We’re doing everything we can to ensure you have adequate crude imports. We appreciate your help in pushing these regimes to behave like normal countries, and the Venezuelans to take care of their people.
You supported the global campaign of pressure and diplomacy with North Korea, to encourage Chairman Kim to go back to the bargaining table, and ultimately, to achieve the final, fully verified denuclearization of the Korean Peninsula.
You’ve joined America, too, for regular meetings between our top defense and diplomatic leaders. Your navy recently joined ours, alongside those of Japan and the Philippines, for a group sail for the first time in the South China Sea. There, we were able to reinforce our partnership and the freedom of navigation throughout international waterways.
Recently, too, India voted against giving the United Nations observer status to a Palestinian NGO tied to terror group Hamas, because rewarding terror groups is just wrong. Both India and America know that.
You’ve contributed, too, $3 billion in fact, in assistance to Afghanistan, where we’ll keep working to achieve a better future for the Afghan people, and we will make sure the country never again becomes a hive for terrorist evil.
You’ve collaborated — you’ve collaborated with USAID, our aid institution inside the Department of State, on economic development that ranges from training farmers in Kenya, to helping women find employment in Afghanistan, to helping Nepal meet its energy needs.
India more and more is standing on the world stage, and we welcome your assertiveness, because it’s good for the world. It’s why we have for years supported your permanent seat on the UN Security Council. We’ve seen what’s possible when we work together for the common good all around the world. I think, too, it’s the moment to think in a different way, to think even bigger. It’s time for a more ambitious age.
Let’s start with counter-terrorism. Just a few weeks ago, Prime Minister Modi called for all nations to band together to fight terrorism, a message that aligns with what President Trump told the world leaders two years ago in Riyadh, on his first international visit. We were pleased to see the United Nations Sanctions Committee designate Masood Azhar last month. And from Kandahar to Sri Lanka and beyond, this fight will continue. Our work together must continue. Can we work even more closely to thwart terrorism that afflicts South Central Asia?
Then there’s our shared vision for a free and open Indo-Pacific region – a vision which we arrived at independently, but which today we pursue together. We both seek to uphold national sovereignty, the rule of law, transparency, good government, and basic freedoms. And we look forward to working with you in the western Indian Ocean, alongside countries such as France. Later this year, for the first time ever, the US military will participate in a tri-service exercise with their Indian counterparts.

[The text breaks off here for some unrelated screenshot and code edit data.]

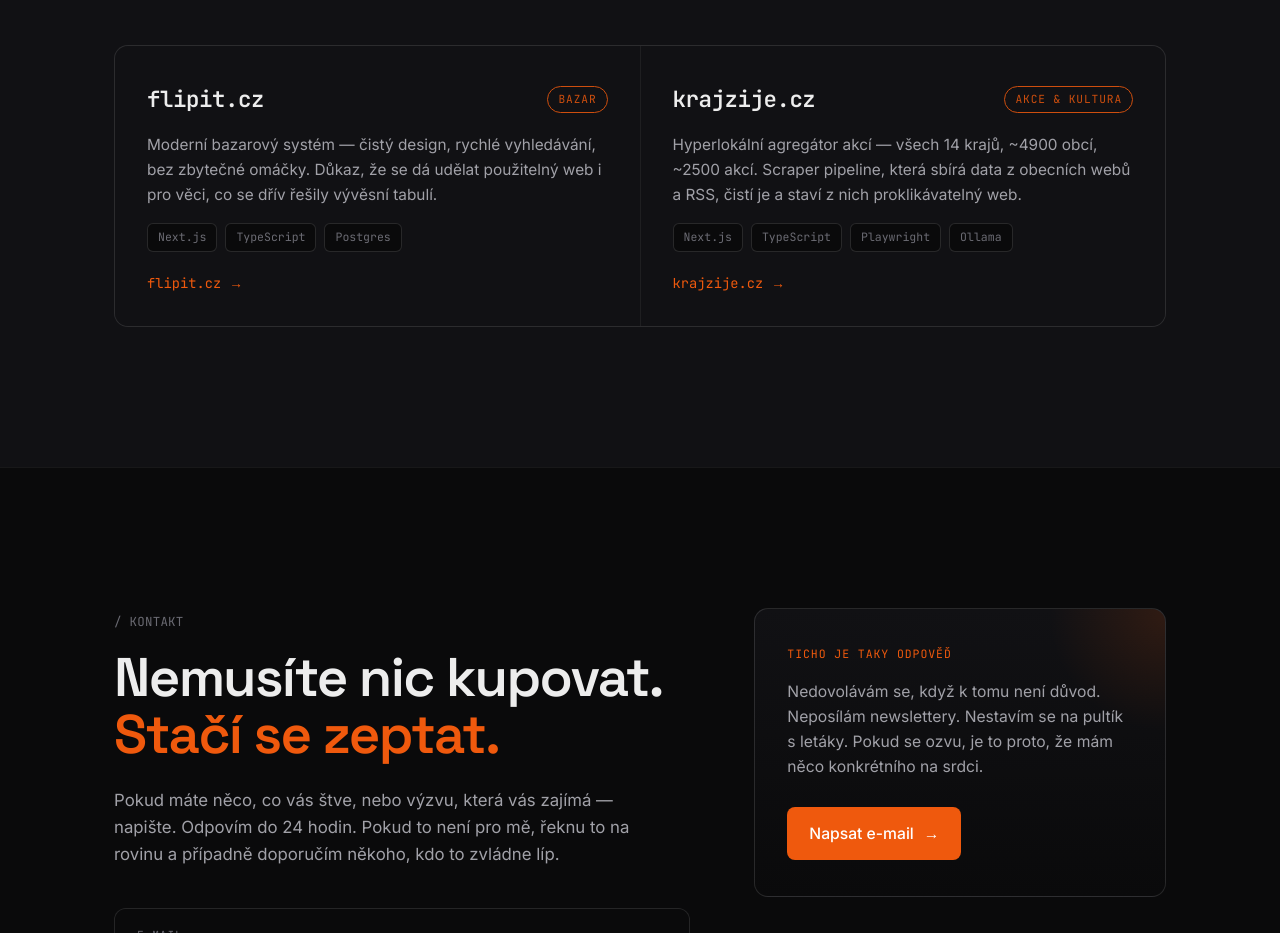
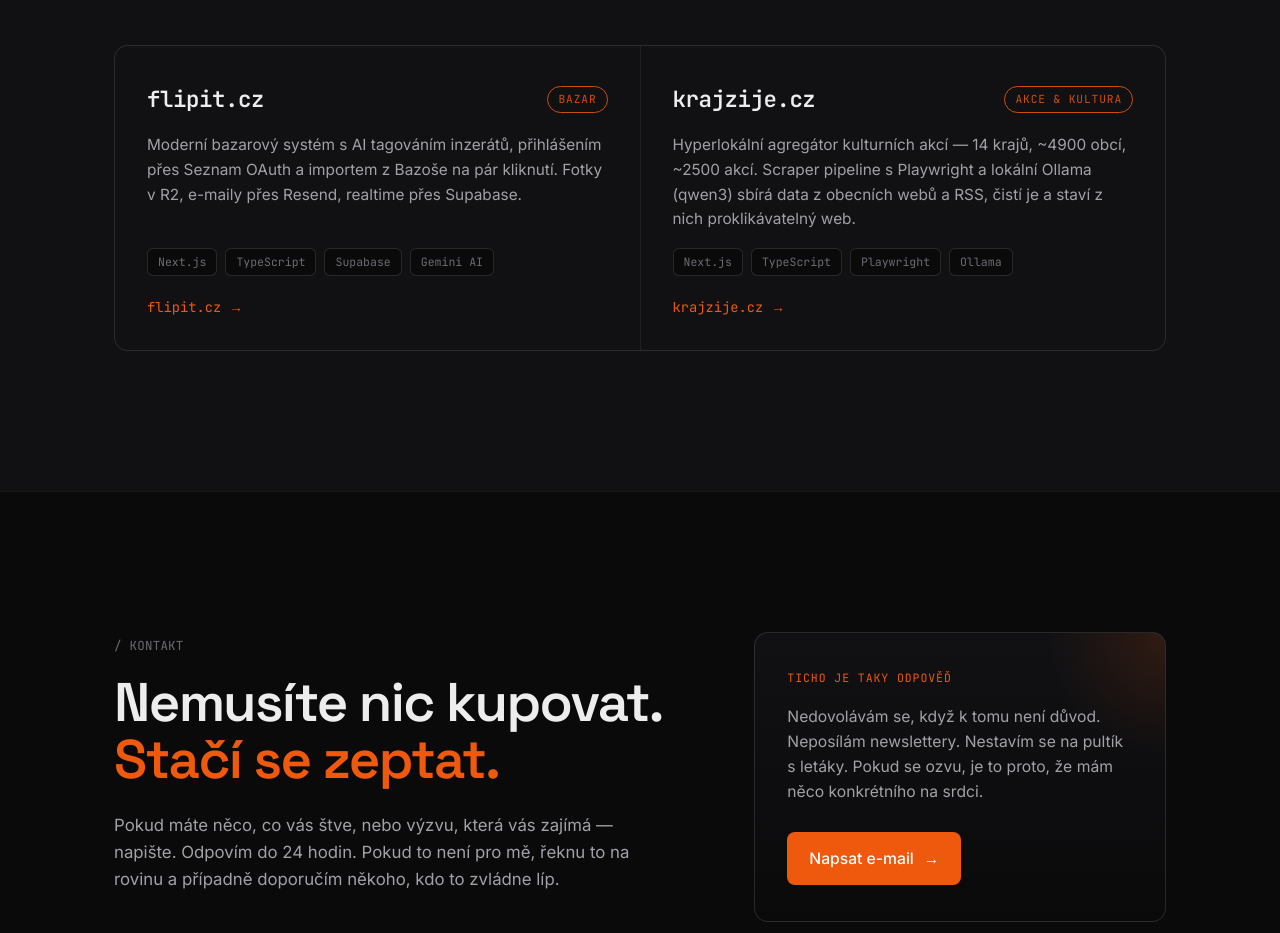
Before and after one commit to chofiz/hofix.cz, a Next.js app: page / in a window 1280 px wide. Shown: the part 3160-4093 px from the top of the page. Built offline with nearby package versions, Linux system fonts and the light colour scheme.

Commit message:
fix: popisy projektu podle realnych dat (krajzije 2500 akci, flipit Supabase+Gemini)

```diff
--- a/app/page.tsx
+++ b/app/page.tsx
@@ -69,14 +69,14 @@
     name: "flipit.cz",
     url: "https://flipit.cz",
     tag: "Bazar",
-    desc: "Moderní bazarový systém — čistý design, rychlé vyhledávání, bez zbytečné omáčky. Důkaz, že se dá udělat použitelný web i pro věci, co se dřív řešily vývěsní tabulí.",
-    tech: ["Next.js", "TypeScript", "Postgres"],
+    desc: "Moderní bazarový systém s AI tagováním inzerátů, přihlášením přes Seznam OAuth a importem z Bazoše na pár kliknutí. Fotky v R2, e-maily přes Resend, realtime přes Supabase.",
+    tech: ["Next.js", "TypeScript", "Supabase", "Gemini AI"],
   },
   {
     name: "krajzije.cz",
     url: "https://krajzije.cz",
     tag: "Akce & kultura",
-    desc: "Hyperlokální agregátor akcí — všech 14 krajů, ~4900 obcí, ~2500 akcí. Scraper pipeline, která sbírá data z obecních webů a RSS, čistí je a staví z nich proklikávatelný web.",
+    desc: "Hyperlokální agregátor kulturních akcí — 14 krajů, ~4900 obcí, ~2500 akcí. Scraper pipeline s Playwright a lokální Ollama (qwen3) sbírá data z obecních webů a RSS, čistí je a staví z nich proklikávatelný web.",
     tech: ["Next.js", "TypeScript", "Playwright", "Ollama"],
   },
 ];
```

We respect your sovereignty, and seek a true partnership. Can we have a more robust defense relationship grounded in interoperability, with common platforms, shared doctrines, and new technologies?

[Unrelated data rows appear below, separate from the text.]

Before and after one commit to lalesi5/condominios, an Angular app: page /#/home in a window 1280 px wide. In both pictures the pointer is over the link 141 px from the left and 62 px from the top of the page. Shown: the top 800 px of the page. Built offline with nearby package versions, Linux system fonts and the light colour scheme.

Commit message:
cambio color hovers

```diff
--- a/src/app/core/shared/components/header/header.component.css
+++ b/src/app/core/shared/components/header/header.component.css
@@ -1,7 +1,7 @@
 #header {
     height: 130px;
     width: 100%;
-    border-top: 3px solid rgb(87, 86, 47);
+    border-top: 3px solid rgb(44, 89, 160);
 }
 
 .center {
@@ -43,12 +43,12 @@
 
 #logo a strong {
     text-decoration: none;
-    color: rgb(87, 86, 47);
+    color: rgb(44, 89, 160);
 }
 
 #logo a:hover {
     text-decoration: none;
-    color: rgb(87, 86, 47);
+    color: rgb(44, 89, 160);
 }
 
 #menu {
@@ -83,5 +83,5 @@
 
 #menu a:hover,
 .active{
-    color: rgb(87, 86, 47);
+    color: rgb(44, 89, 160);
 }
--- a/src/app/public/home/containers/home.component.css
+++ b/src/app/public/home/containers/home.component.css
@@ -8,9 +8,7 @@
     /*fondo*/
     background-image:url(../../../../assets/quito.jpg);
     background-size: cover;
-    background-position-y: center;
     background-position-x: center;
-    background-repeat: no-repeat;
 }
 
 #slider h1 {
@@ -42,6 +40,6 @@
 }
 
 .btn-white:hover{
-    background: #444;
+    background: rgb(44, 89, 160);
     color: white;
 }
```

Today 60 per cent of global maritime trade transits through the Indo-Pacific. In past weeks, the Islamic Republic of Iran has attacked tankers from Japan, Norway, Saudi Arabia, and the United Arab Emirates. In recent years, China has sought dominance in the South China Sea. Can America and India strategise more comprehensively on how to safeguard free and open seaways all throughout the world?
And on the economic front, just as we want our governments to instinctively turn to one another as partners, so we seek the same thing for our companies. Can we – can we help each other’s private industries disengage from countries with a weak rule of law and invest in partner nations eager to house our supply chains and our innovators?
India’s IT sector, it’s more than just a digital miracle – it’s a source of national pride. I know it; I can see it. Can we work together as partners, with partners such as Japan, to keep India’s networks – and the 5G networks of the future — safe and reliable? I’m confident that we can. Can we come to an agreement that allows data to flow freely among countries so we don’t balkanise the Internet, make our companies less competitive, and impede economic growth? I am certain there is a way.
Look, India has a chance to contribute robustly in the energy security region as well. We want that to happen. Can we work together to provide clean energy for all of the Indian people? And can we help wean your industries off reliance on partners that don’t share our common, strategic set of interests? One million Indian youth enter the job market every month. There are trillions of dollars in potential American investment sitting on the sidelines, waiting to be put to work in the Indo-Pacific region. What about reducing trade barriers between our two great nations? I’m very confident — I’m very confident — that a solution can be found, one that will honour President Trump’s call for fair and reciprocal trade and benefit the citizens of India and the United States alike.
Edited excerpts from a speech by US Secretary of State Michael R. Pompeo on “America and India: Embracing an Age of Ambition”, June 26 in New Delhi